Freddie Highmore, Vera Farmiga
At 86, Mel Brooks is still the life of the party, a consummate ham and peerless joke-spinning storyteller. "I've come to stop the show," announces the irrepressible comic dynamo as he does just that, breaking into song mid-interview and reinforcing why PBS' American Masters titled its latest must-see career profile Mel Brooks: Make a Noise (Monday, check tvguide.com listings). His brilliant career in TV (Your Show of Shows, Get Smart), the movies and Broadway makes him an overdue American Masters subject, and his unflagging comic energy keeps everyone amused — including an intrusively visible camera crew. "I'm head over heels in love with myself," Brooks says, only half-joking.
He had us at "Kablam!"
From the first time Justified's retro lawman Raylan Givens (Timothy Olyphant) did his Gary Cooper walk into the frame and — within the pilot episode's opening three minutes — laconically disposed of Miami hit man Tommy Bucks, we've loved him. After being transferred to his home state of Kentucky, the deputy U.S. Marshal has had to put down his share of scofflaws and ne'er-do-wells in Harlan County. But Season 4 has...

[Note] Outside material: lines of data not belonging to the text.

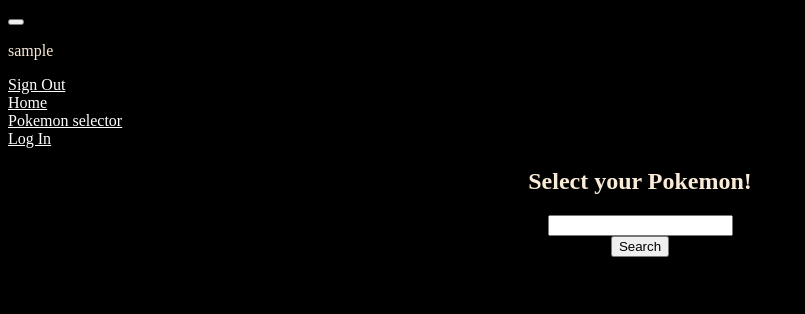
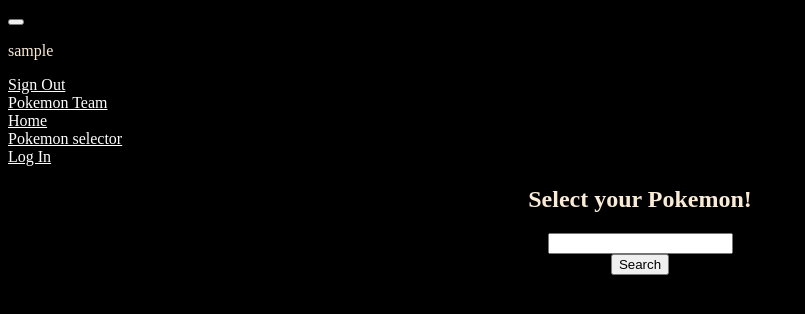
Before and after one commit to KingBosu/Pokemon-Flask, a Flask app: page /pokemon_selector in a window 1280 px wide. Shown: the top 314 px of the page, without its empty margins (0-805 px from the left). Run offline with Flask 3, Linux system fonts and the light colour scheme; the visitor is signed in with stand-in values (Sample User, id 1).

Commit message:
added pokemon team route can't fix db commit

```diff
--- a/app/__init__.py
+++ b/app/__init__.py
@@ -18,15 +18,17 @@ def create_app():
 
     login_manager.init_app(app)
     db.init_app(app)
-    migrate.init_app(app)
+    migrate.init_app(app,db)
 
     from app.blueprints.home import home
     from app.blueprints.pokemon_selector import pokemon_selector
     from app.blueprints.auth import auth
+    from app.blueprints.show_pokemon_team import show_pokemon_team
 
     app.register_blueprint(home)
     app.register_blueprint(pokemon_selector)
     app.register_blueprint(auth)
+    app.register_blueprint(show_pokemon_team)
 
     return app
 
--- a/app/blueprints/auth/forms.py
+++ b/app/blueprints/auth/forms.py
@@ -17,3 +17,10 @@ class RegisterForm(FlaskForm):
     password = PasswordField('Password', validators=[DataRequired()])
     confirm_password = PasswordField('Confirm Password', validators=[DataRequired()])
     register_btn = SubmitField('Register', validators=[DataRequired()])
+
+class AddToTeamForm(FlaskForm):
+    pokemon_name = StringField('pokemon_name', validators=[DataRequired()])
+    pokemon_ability = StringField('pokemon_ability', validators=[DataRequired()])
+    pokemon_base_exp = StringField('pokemon_base_exp', validators=[DataRequired()])
+    pokemon_sprites = StringField('pokemon_sprites', validators=[DataRequired()])
+    submit_btn = SubmitField('Add to Team')
--- a/app/blueprints/auth/routes.py
+++ b/app/blueprints/auth/routes.py
@@ -4,6 +4,7 @@ from . import auth
 from app.blueprints.auth.forms import LoginForm, RegisterForm
 from app.models import User
 from werkzeug.security import check_password_hash
+from app import db
 
 
 @auth.route('/login', methods=['GET', 'POST'])
--- a/app/blueprints/pokemon_selector/routes.py
+++ b/app/blueprints/pokemon_selector/routes.py
@@ -1,14 +1,18 @@
-from flask import request, render_template
-from flask_login import login_required
+from flask import request, render_template, url_for, flash
+from flask_login import login_required, current_user
 from .import pokemon_selector
 import requests
-from app.blueprints.auth.forms import PokemonSelector
+from app.blueprints.auth.forms import PokemonSelector, AddToTeamForm
+from app.models import PokemonTeam
+from app import db
 
 @pokemon_selector.route('/pokemon_selector', methods=['GET', 'POST'])
 @login_required
 def pokemon_selector():
+    """Lets the user input a pokemon and brings up the data associated with that pokemon if it exist in the API database"""
     form = PokemonSelector()
-    if request.method == 'POST':
+    form2 = AddToTeamForm()
+    if request.method == 'POST' and form.pokemon_name.data:
         pokemon = form.pokemon_name.data
         url = f'https://pokeapi.co/api/v2/pokemon/{pokemon.lower()}'
         response = requests.get(url)
@@ -18,7 +22,31 @@ def pokemon_selector():
         pokemon_hp = response.json()['stats'][1]['base_stat']
         pokemon_defense = response.json()['stats'][3]['base_stat']
         pokemon_attack = response.json()['stats'][2]['base_stat']
-        pokemon_data = {'Name of pokemon': pokemon, 'Pokemon Ability': pokemon_ability, 'Pokemon Base EXP': pokemon_base_exp, 'Pokemon Sprite': pokemon_sprites}
-        return render_template('pokemon_selector.html',pokemon_data=pokemon_data,pokemon=pokemon, pokemon_ability=pokemon_ability, pokemon_base_exp=pokemon_base_exp, pokemon_sprites=pokemon_sprites, pokemon_hp=pokemon_hp, pokemon_defense=pokemon_defense, pokemon_attack=pokemon_attack,form=form)
+        pokemon_data = {
+            'pokemon_name': pokemon,
+            'pokemon_ability': pokemon_ability,
+            'pokemon_base_exp': pokemon_base_exp,
+            'pokemon_sprite': pokemon_sprites
+        }
+        form2.pokemon_name.data = pokemon
+        return render_template('pokemon_selector.html', pokemon_data=pokemon_data, pokemon=pokemon, pokemon_ability=pokemon_ability, pokemon_base_exp=pokemon_base_exp, pokemon_sprites=pokemon_sprites, pokemon_hp=pokemon_hp, pokemon_defense=pokemon_defense, pokemon_attack=pokemon_attack, form=form, submitform=form2)
 
-    return render_template('pokemon_selector.html',form=form)
+
+    """Adds the Pokemon to the User's Team to be viewed on the Pokemon Team page"""
+    if request.method == 'POST' and request.form.get('pokemon_name'):
+        # Retrieve the data from the API response
+        pokemon_name = request.form.get('pokemon_name')
+        pokemon_ability = request.form.get('pokemon_ability')
+        pokemon_base_exp = request.form.get('pokemon_base_exp')
+        pokemon_sprite = request.form.get('pokemon_sprite')
+
+        # Create a new PokemonTeam instance with the retrieved data
+        pokemon_data = PokemonTeam(name=pokemon_name, ability=pokemon_ability, base_exp=pokemon_base_exp, sprite=pokemon_sprite)
+
+        # Add the PokemonTeam instance to the database
+        db.session.add(pokemon_data)
+        db.session.commit()
+        flash('Successfully added Pokemon to Team')
+
+
+    return render_template('pokemon_selector.html', form=form)
--- /dev/null
+++ b/app/blueprints/show_pokemon_team/__init__.py
@@ -0,0 +1,5 @@
+from flask import Blueprint
+
+show_pokemon_team = Blueprint('show_pokemon_team', __name__)
+
+from . import routes
--- a/app/models.py
+++ b/app/models.py
@@ -2,32 +2,40 @@ from app import db, login_manager
 from flask_login import UserMixin
 from datetime import datetime
 from werkzeug.security import generate_password_hash
+
 
 @login_manager.user_loader
 def load_user(user_id):
     return User.query.get(user_id)
 
 
+class PokemonCatcher(db.Model):
+    """Adds the Pokemon to the User's team"""
+    id = db.Column(db.Integer, primary_key=True)
+    pokemon_name = db.Column(db.String)
+    added_to_team_on = db.Column(db.DateTime, default=datetime.utcnow)
 
-class User(UserMixin,db.Model):
+
+class PokemonTeam(db.Model):
+    id = db.Column(db.Integer, primary_key=True)
+    user_id = db.Column(db.Integer, db.ForeignKey('user.id'))
+    pokemon_id = db.Column(db.Integer, db.ForeignKey('pokemon_catcher.id'))
+
+
+class User(UserMixin, db.Model):
+    """ Adds the user data to the database"""
     id = db.Column(db.Integer, primary_key=True)
     username = db.Column(db.String, nullable=False)
     email = db.Column(db.String, nullable=False)
     password = db.Column(db.String, nullable=False)
     created_on = db.Column(db.DateTime, default=datetime.utcnow)
 
-
-    def hash_password(self,signup_password):
+    def hash_password(self, signup_password):
         return generate_password_hash(signup_password)
 
-    def from_dict(self,user_data):
+    def from_dict(self, user_data):
         """Adds user data for the following fields to the database
          Also hashes the password they input"""
         self.username = user_data['username']
         self.email = user_data['email']
         self.password = self.hash_password(user_data['password'])
-
-class Pokemon_catcher(db.Model):
-    id = db.Column(db.Integer, primary_key=True)
-    user_id = user_id = db.Column(db.Integer, db.ForeignKey('user.id'), nullable=False)
-    pokemon_captured = db.Column(db.String)
--- a/app/templates/home.html
+++ b/app/templates/home.html
@@ -46,6 +46,9 @@
                 >Sign Out <span class="sr-only"></span
               ></a>
             </div>
+            <div class="nav-item active">
+              <a class="nav-link" href="{{ url_for('show_pokemon_team.show_pokemon_team') }}">Pokemon Team</a>
+            </div>
             {%endif%}
             <div class="nav-item active">
               <a class="nav-link" href="{{url_for('home.home')}}"
--- a/app/templates/pokemon_selector.html
+++ b/app/templates/pokemon_selector.html
@@ -1,7 +1,7 @@
 {% extends 'home.html' %}
 
 {% block title %}
-    <title>Pokemon Data</title>
+    <title>Pokemon Selector</title>
 {% endblock %}
 
 {% block content %}
@@ -35,6 +35,14 @@
               <div class="card-block">
                   <h4 class="card-title">{{pokemon_name}}<small>Base EXP-{{pokemon_base_exp}}    Attack- {{pokemon_attack}}    Defense-{{pokemon_defense}}</small></h4>
                   <p class="card-text"><strong>Pokemon Ability: {{pokemon_ability}}</strong></p>
+                  <form method="POST" action="">
+                    {{ submitform.hidden_tag() }}
+                    <input type="hidden" name="pokemon_name" value="{{ pokemon }}">
+                    {{submitform.submit_btn(class="btn btn-primary d-block mx-auto")}}
+
+                </form>
+
+                  </form>
               </div>
               </div>
           </div>
--- a/migrations/versions/8b47fe9a4ca9_.py
+++ b/migrations/versions/8b47fe9a4ca9_.py
@@ -10,7 +10,7 @@ import sqlalchemy as sa
 
 
 # revision identifiers, used by Alembic.
-revision = '8b47fe9a4ca9'
+revision = 'd'
 down_revision = None
 branch_labels = None
 depends_on = None
```
Also changed, not shown: app/blueprints/show_pokemon_team/routes.py (added, +8 -0 lines), app/templates/pokemon_team.html (added, +24 -0 lines), migrations/versions/a2ccf0d17058_.py (added, +42 -0 lines).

Deputy U.S. Marshal Raylan Givens (Timothy Olyphant) has been shot, strung upside-down and beaten with a bat, and left twice by the woman of his dreams (and now mother of his unborn child), but seldom have we seen Justified's hero as down in the dumps as when his scofflaw father Arlo (Raymond Barry) shot and killed a man he believed to be Raylan at the end of last season.
It's in that low state — living above a dive bar and moonlighting as a sort-of bounty hunter, a big no-no for Marshals — that we find Raylan at the start Season 4, which premieres Tuesday, Jan. 8 at 10/9c on FX. But rather than go the Big Bad route of previous seasons, executive producer Graham Yost says Raylan's biggest beef this season will be with a 30-year-old case whose perpetrator is not as dead as previously thought. "He's of great value to both the forces of good and the forces of badness," Yost says, before adding that any more information might lead into spoiler territory. However, the showrunner did give TV Guide Magazine a few other hints about the season.
[Spoiler Alert! The following story reveals major intel from Thursday's episode of Burn Notice. Read at your own risk.]
It was the best of times, it was the worst of times on Thursday's episode of Burn Notice. Michael (Jeffrey Donovan) finally...